There couldn’t be a better time to read Halldór Laxness’ Independent People. I’m finding the world of an Icelandic sheep farmer cooling to this mid-westerner in the throes of a prematurely hot summer. Yesterday, mowing the lawn in 90 degrees, I tried to imagine reindeer riding in order to summon wintry images. I also thought a bit about independence as it’s portrayed in the novel.
The character of Bjartur the sheepcrofter views himself as impervious to the whims of supernatural beings that populate the lore and poetry of his fellow crofters. He scoffs at the beliefs of his wife, Rosa, and refuses to allow her any acknowledgement of her superstitions.

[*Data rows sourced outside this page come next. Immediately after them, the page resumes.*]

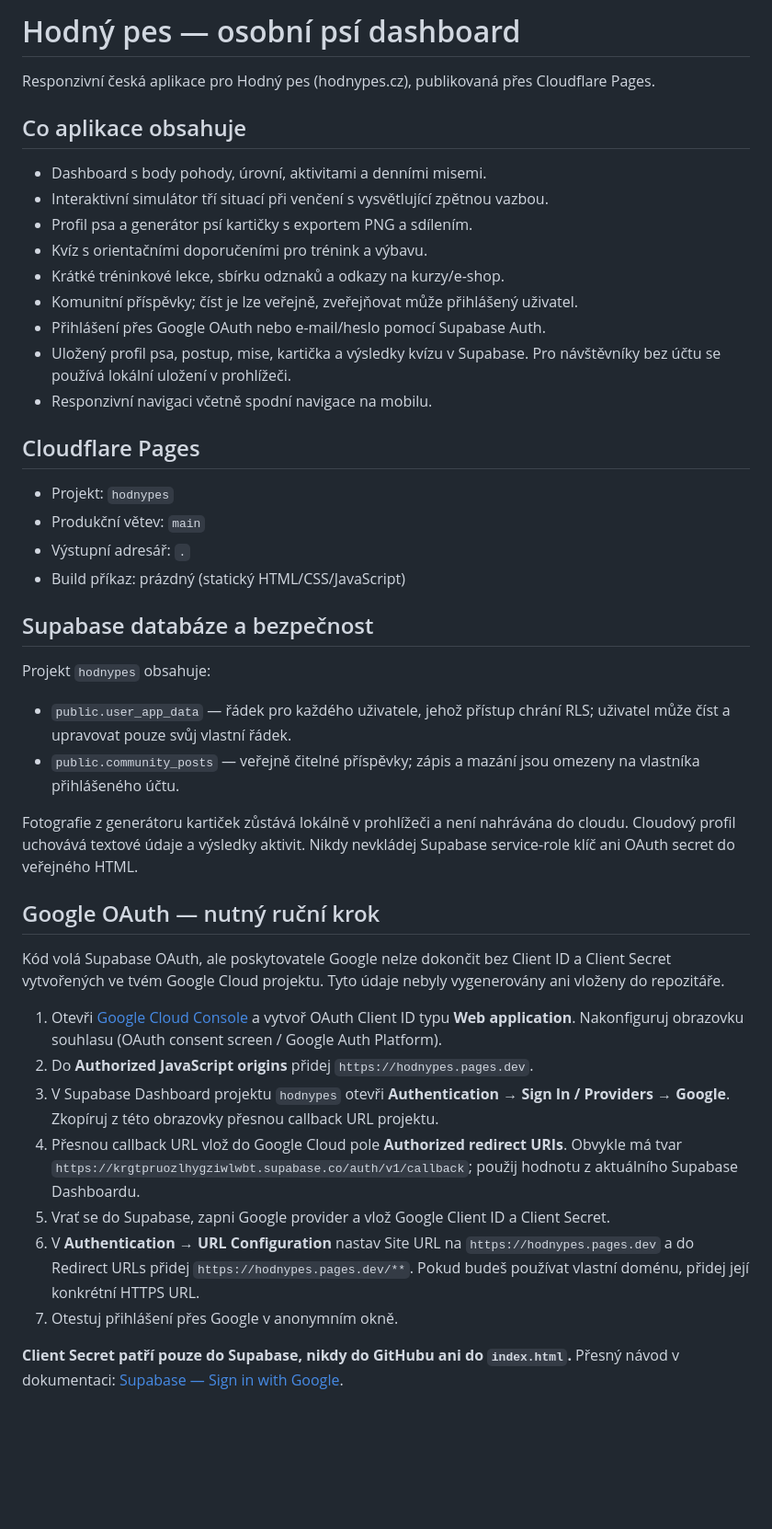
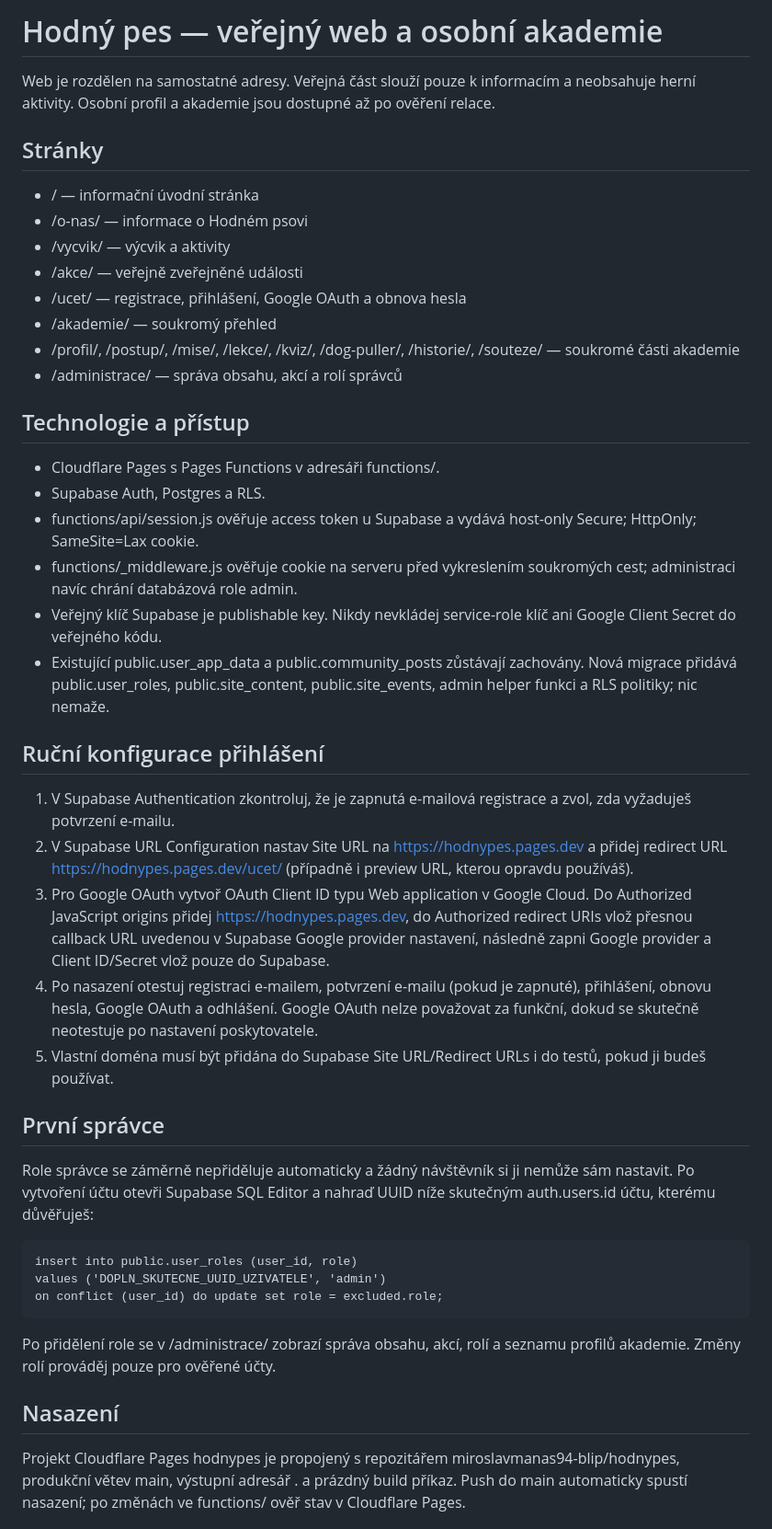
Before and after one commit to miroslavmanas94-blip/hodnypes, a Markdown page: README.md, the part around one of its changes. Shown at 92% size. Rendered like a GitHub page; blank space fills up the shorter version.

Commit message:
Document multi-page site, secure routes and admin setup

```diff
--- a/README.md
+++ b/README.md
@@ -1,41 +1,41 @@
-# Hodný pes — osobní psí dashboard
+# Hodný pes — veřejný web a osobní akademie
 
-Responzivní česká aplikace pro Hodný pes (hodnypes.cz), publikovaná přes Cloudflare Pages.
+Web je rozdělen na samostatné adresy. Veřejná část slouží pouze k informacím a neobsahuje herní aktivity. Osobní profil a akademie jsou dostupné až po ověření relace.
 
-## Co aplikace obsahuje
-- Dashboard s body pohody, úrovní, aktivitami a denními misemi.
-- Interaktivní simulátor tří situací při venčení s vysvětlující zpětnou vazbou.
-- Profil psa a generátor psí kartičky s exportem PNG a sdílením.
-- Kvíz s orientačními doporučeními pro trénink a výbavu.
-- Krátké tréninkové lekce, sbírku odznaků a odkazy na kurzy/e-shop.
-- Komunitní příspěvky; číst je lze veřejně, zveřejňovat může přihlášený uživatel.
-- Přihlášení přes Google OAuth nebo e-mail/heslo pomocí Supabase Auth.
-- Uložený profil psa, postup, mise, kartička a výsledky kvízu v Supabase. Pro návštěvníky bez účtu se používá lokální uložení v prohlížeči.
-- Responzivní navigaci včetně spodní navigace na mobilu.
+## Stránky
+- / — informační úvodní stránka
+- /o-nas/ — informace o Hodném psovi
+- /vycvik/ — výcvik a aktivity
+- /akce/ — veřejně zveřejněné události
+- /ucet/ — registrace, přihlášení, Google OAuth a obnova hesla
+- /akademie/ — soukromý přehled
+- /profil/, /postup/, /mise/, /lekce/, /kviz/, /dog-puller/, /historie/, /souteze/ — soukromé části akademie
+- /administrace/ — správa obsahu, akcí a rolí správců
 
-## Cloudflare Pages
-- Projekt: `hodnypes`
-- Produkční větev: `main`
-- Výstupní adresář: `.`
-- Build příkaz: prázdný (statický HTML/CSS/JavaScript)
+## Technologie a přístup
+- Cloudflare Pages s Pages Functions v adresáři functions/.
+- Supabase Auth, Postgres a RLS.
+- functions/api/session.js ověřuje access token u Supabase a vydává host-only Secure; HttpOnly; SameSite=Lax cookie.
+- functions/_middleware.js ověřuje cookie na serveru před vykreslením soukromých cest; administraci navíc chrání databázová role admin.
+- Veřejný klíč Supabase je publishable key. Nikdy nevkládej service-role klíč ani Google Client Secret do veřejného kódu.
+- Existující public.user_app_data a public.community_posts zůstávají zachovány. Nová migrace přidává public.user_roles, public.site_content, public.site_events, admin helper funkci a RLS politiky; nic nemaže.
 
-## Supabase databáze a bezpečnost
-Projekt `hodnypes` obsahuje:
-- `public.user_app_data` — řádek pro každého uživatele, jehož přístup chrání RLS; uživatel může číst a upravovat pouze svůj vlastní řádek.
-- `public.community_posts` — veřejně čitelné příspěvky; zápis a mazání jsou omezeny na vlastníka přihlášeného účtu.
+## Ruční konfigurace přihlášení
+1. V Supabase Authentication zkontroluj, že je zapnutá e-mailová registrace a zvol, zda vyžaduješ potvrzení e-mailu.
+2. V Supabase URL Configuration nastav Site URL na https://hodnypes.pages.dev a přidej redirect URL https://hodnypes.pages.dev/ucet/ (případně i preview URL, kterou opravdu používáš).
+3. Pro Google OAuth vytvoř OAuth Client ID typu Web application v Google Cloud. Do Authorized JavaScript origins přidej https://hodnypes.pages.dev, do Authorized redirect URIs vlož přesnou callback URL uvedenou v Supabase Google provider nastavení, následně zapni Google provider a Client ID/Secret vlož pouze do Supabase.
+4. Po nasazení otestuj registraci e-mailem, potvrzení e-mailu (pokud je zapnuté), přihlášení, obnovu hesla, Google OAuth a odhlášení. Google OAuth nelze považovat za funkční, dokud se skutečně neotestuje po nastavení poskytovatele.
+5. Vlastní doména musí být přidána do Supabase Site URL/Redirect URLs i do testů, pokud ji budeš používat.
 
-Fotografie z generátoru kartiček zůstává lokálně v prohlížeči a není nahrávána do cloudu. Cloudový profil uchovává textové údaje a výsledky aktivit. Nikdy nevkládej Supabase service-role klíč ani OAuth secret do veřejného HTML.
+## První správce
+Role správce se záměrně nepřiděluje automaticky a žádný návštěvník si ji nemůže sám nastavit. Po vytvoření účtu otevři Supabase SQL Editor a nahraď UUID níže skutečným auth.users.id účtu, kterému důvěřuješ:
 
-## Google OAuth — nutný ruční krok
-Kód volá Supabase OAuth, ale poskytovatele Google nelze dokončit bez Client ID a Client Secret vytvořených ve tvém Google Cloud projektu. Tyto údaje nebyly vygenerovány ani vloženy do repozitáře.
+    insert into public.user_roles (user_id, role)
+    values ('DOPLN_SKUTECNE_UUID_UZIVATELE', 'admin')
+    on conflict (user_id) do update set role = excluded.role;
 
-1. Otevři [Google Cloud Console](https://console.cloud.google.com/) a vytvoř OAuth Client ID typu **Web application**. Nakonfiguruj obrazovku souhlasu (OAuth consent screen / Google Auth Platform).
-2. Do **Authorized JavaScript origins** přidej `https://hodnypes.pages.dev`.
-3. V Supabase Dashboard projektu `hodnypes` otevři **Authentication → Sign In / Providers → Google**. Zkopíruj z této obrazovky přesnou callback URL projektu.
-4. Přesnou callback URL vlož do Google Cloud pole **Authorized redirect URIs**. Obvykle má tvar `https://krgtpruozlhygziwlwbt.supabase.co/auth/v1/callback`; použij hodnotu z aktuálního Supabase Dashboardu.
-5. Vrať se do Supabase, zapni Google provider a vlož Google Client ID a Client Secret.
-6. V **Authentication → URL Configuration** nastav Site URL na `https://hodnypes.pages.dev` a do Redirect URLs přidej `https://hodnypes.pages.dev/**`. Pokud budeš používat vlastní doménu, přidej její konkrétní HTTPS URL.
-7. Otestuj přihlášení přes Google v anonymním okně.
+Po přidělení role se v /administrace/ zobrazí správa obsahu, akcí, rolí a seznamu profilů akademie. Změny rolí prováděj pouze pro ověřené účty.
 
-**Client Secret patří pouze do Supabase, nikdy do GitHubu ani do `index.html`.** Přesný návod v dokumentaci: [Supabase — Sign in with Google](https://supabase.com/docs/guides/auth/social-login/auth-google).
+## Nasazení
+Projekt Cloudflare Pages hodnypes je propojený s repozitářem miroslavmanas94-blip/hodnypes, produkční větev main, výstupní adresář . a prázdný build příkaz. Push do main automaticky spustí nasazení; po změnách ve functions/ ověř stav v Cloudflare Pages.
 
```
Also changed, not shown: other parts of README.md (+5 -10 lines).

He looks at his life through one lens, that of his account ledger, and prides himself on maintaining only minimal ties to the people who surround him.
…he was only filled with the modern spirit and determination to be a free man on his own land, with the same independence as the other generations that had settled there before him.

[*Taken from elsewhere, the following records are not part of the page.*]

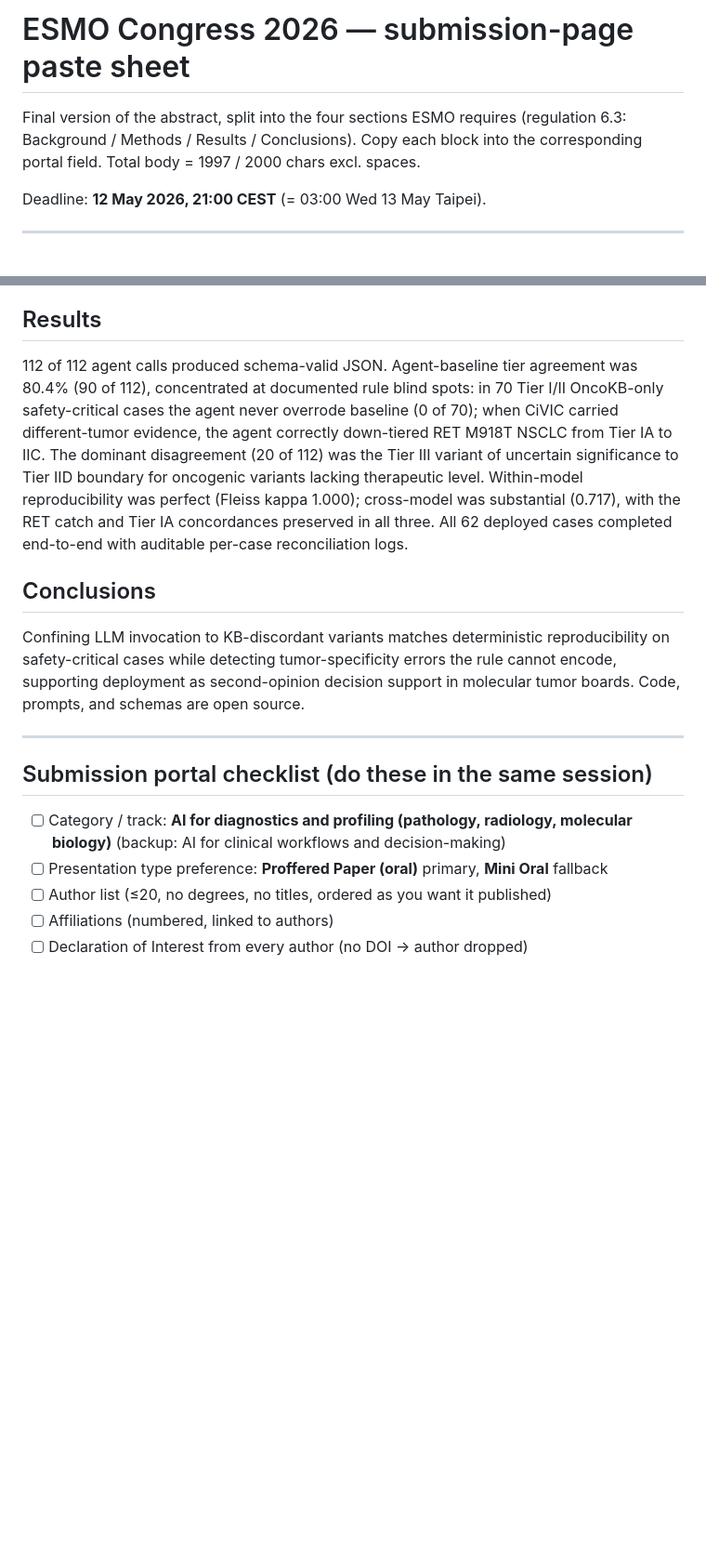
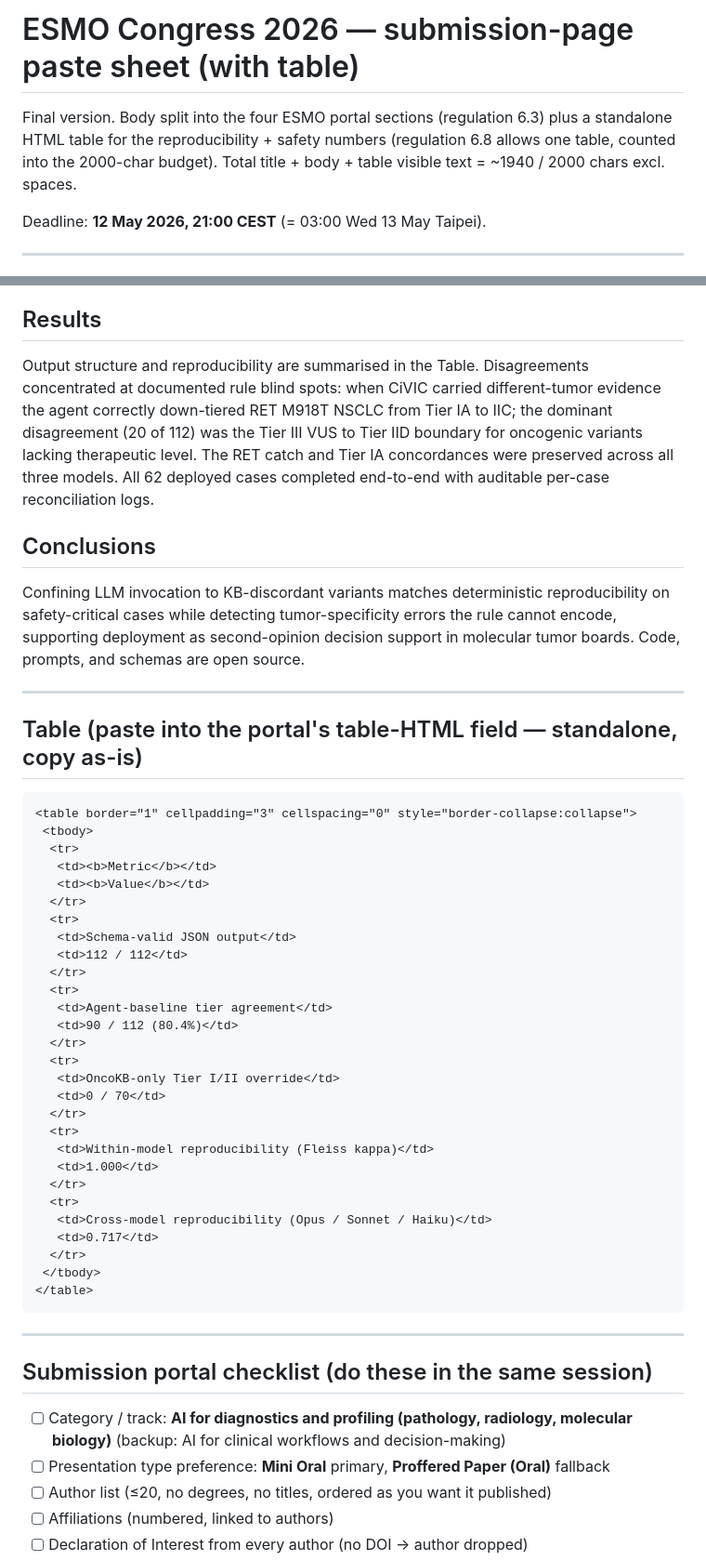
Before and after one commit to htlin222/ngs-tertiary-analysis-skills, a Markdown page: docs/esmo_2026_paste_sheet.md, 2 parts joined by grey strips. Shown at 93% size. GitHub-like rendering; blank space fills up the shorter version.

Commit message:
docs(esmo): paste sheet v2 — add reproducibility HTML table
ESMO regulation 6.8 allows a table inside the 2000-char budget. Moving the
numeric listing into a 6-row table makes the safety-critical 0/70 and
Fleiss κ values visually punchy in a 30-second reviewer scan — the biggest
mini-oral selection lever short of a clinical-outcome endpoint.

Changes:
  - Add standalone HTML table block (border-collapse, no fixed width
    to survive mobile portal review)
  - Trim Results section ~300 chars: numeric listing moved to table,
    narrative kept (RET catch, Tier III VUS boundary, deployment line)
  - Title/Background/Methods/Conclusions unchanged
  - Presentation type preference flipped: Mini Oral primary, Proffered
    Paper fallback — better odds in the mini-oral pool than competing
    with Phase III trials in proffered paper

Total title + body + table visible text: 1998 / 2000 chars excl. spaces.

Co-Authored-By: Claude Opus 4.7 (1M context) <noreply@anthropic.com>

````diff
--- a/docs/esmo_2026_paste_sheet.md
+++ b/docs/esmo_2026_paste_sheet.md
@@ -1,9 +1,9 @@
-# ESMO Congress 2026 — submission-page paste sheet
+# ESMO Congress 2026 — submission-page paste sheet (with table)
 
-Final version of the abstract, split into the four sections ESMO requires
-(regulation 6.3: Background / Methods / Results / Conclusions). Copy each
-block into the corresponding portal field. Total body = 1997 / 2000 chars
-excl. spaces.
+Final version. Body split into the four ESMO portal sections (regulation 6.3)
+plus a standalone HTML table for the reproducibility + safety numbers
+(regulation 6.8 allows one table, counted into the 2000-char budget).
+Total title + body + table visible text = ~1940 / 2000 chars excl. spaces.
 
 Deadline: **12 May 2026, 21:00 CEST** (= 03:00 Wed 13 May Taipei).
 
@@ -25,7 +25,7 @@ We built a targets-orchestrated R pipeline (DRAGEN VCF to printable report) inte
 
 ## Results
 
-112 of 112 agent calls produced schema-valid JSON. Agent-baseline tier agreement was 80.4% (90 of 112), concentrated at documented rule blind spots: in 70 Tier I/II OncoKB-only safety-critical cases the agent never overrode baseline (0 of 70); when CiVIC carried different-tumor evidence, the agent correctly down-tiered RET M918T NSCLC from Tier IA to IIC. The dominant disagreement (20 of 112) was the Tier III variant of uncertain significance to Tier IID boundary for oncogenic variants lacking therapeutic level. Within-model reproducibility was perfect (Fleiss kappa 1.000); cross-model was substantial (0.717), with the RET catch and Tier IA concordances preserved in all three. All 62 deployed cases completed end-to-end with auditable per-case reconciliation logs.
+Output structure and reproducibility are summarised in the Table. Disagreements concentrated at documented rule blind spots: when CiVIC carried different-tumor evidence the agent correctly down-tiered RET M918T NSCLC from Tier IA to IIC; the dominant disagreement (20 of 112) was the Tier III VUS to Tier IID boundary for oncogenic variants lacking therapeutic level. The RET catch and Tier IA concordances were preserved across all three models. All 62 deployed cases completed end-to-end with auditable per-case reconciliation logs.
 
 ## Conclusions
 
@@ -33,10 +33,45 @@ Confining LLM invocation to KB-discordant variants matches deterministic reprodu
 
 ---
 
+## Table (paste into the portal's table-HTML field — standalone, copy as-is)
+
+```html
+<table border="1" cellpadding="3" cellspacing="0" style="border-collapse:collapse">
+ <tbody>
+  <tr>
+   <td><b>Metric</b></td>
+   <td><b>Value</b></td>
+  </tr>
+  <tr>
+   <td>Schema-valid JSON output</td>
+   <td>112 / 112</td>
+  </tr>
+  <tr>
+   <td>Agent-baseline tier agreement</td>
+   <td>90 / 112 (80.4%)</td>
+  </tr>
+  <tr>
+   <td>OncoKB-only Tier I/II override</td>
+   <td>0 / 70</td>
+  </tr>
+  <tr>
+   <td>Within-model reproducibility (Fleiss kappa)</td>
+   <td>1.000</td>
+  </tr>
+  <tr>
+   <td>Cross-model reproducibility (Opus / Sonnet / Haiku)</td>
+   <td>0.717</td>
+  </tr>
+ </tbody>
+</table>
+```
+
+---
+
 ## Submission portal checklist (do these in the same session)
 
 - [ ] Category / track: **AI for diagnostics and profiling (pathology, radiology, molecular biology)** (backup: AI for clinical workflows and decision-making)
-- [ ] Presentation type preference: **Proffered Paper (oral)** primary, **Mini Oral** fallback
+- [ ] Presentation type preference: **Mini Oral** primary, **Proffered Paper (Oral)** fallback
 - [ ] Author list (≤20, no degrees, no titles, ordered as you want it published)
 - [ ] Affiliations (numbered, linked to authors)
 - [ ] Declaration of Interest from every author (no DOI → author dropped)
````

Trouble is, that spirit and determination has cost Bjartur, but he’s unawares as of yet. I’m not quite half-way through Independent People, and it’s not a zippy read. But I’m finding that incredible sense of immersion that sometimes comes in longer novels, entry into another world that is at first wildly foreign, yet slowly begins to feel like home.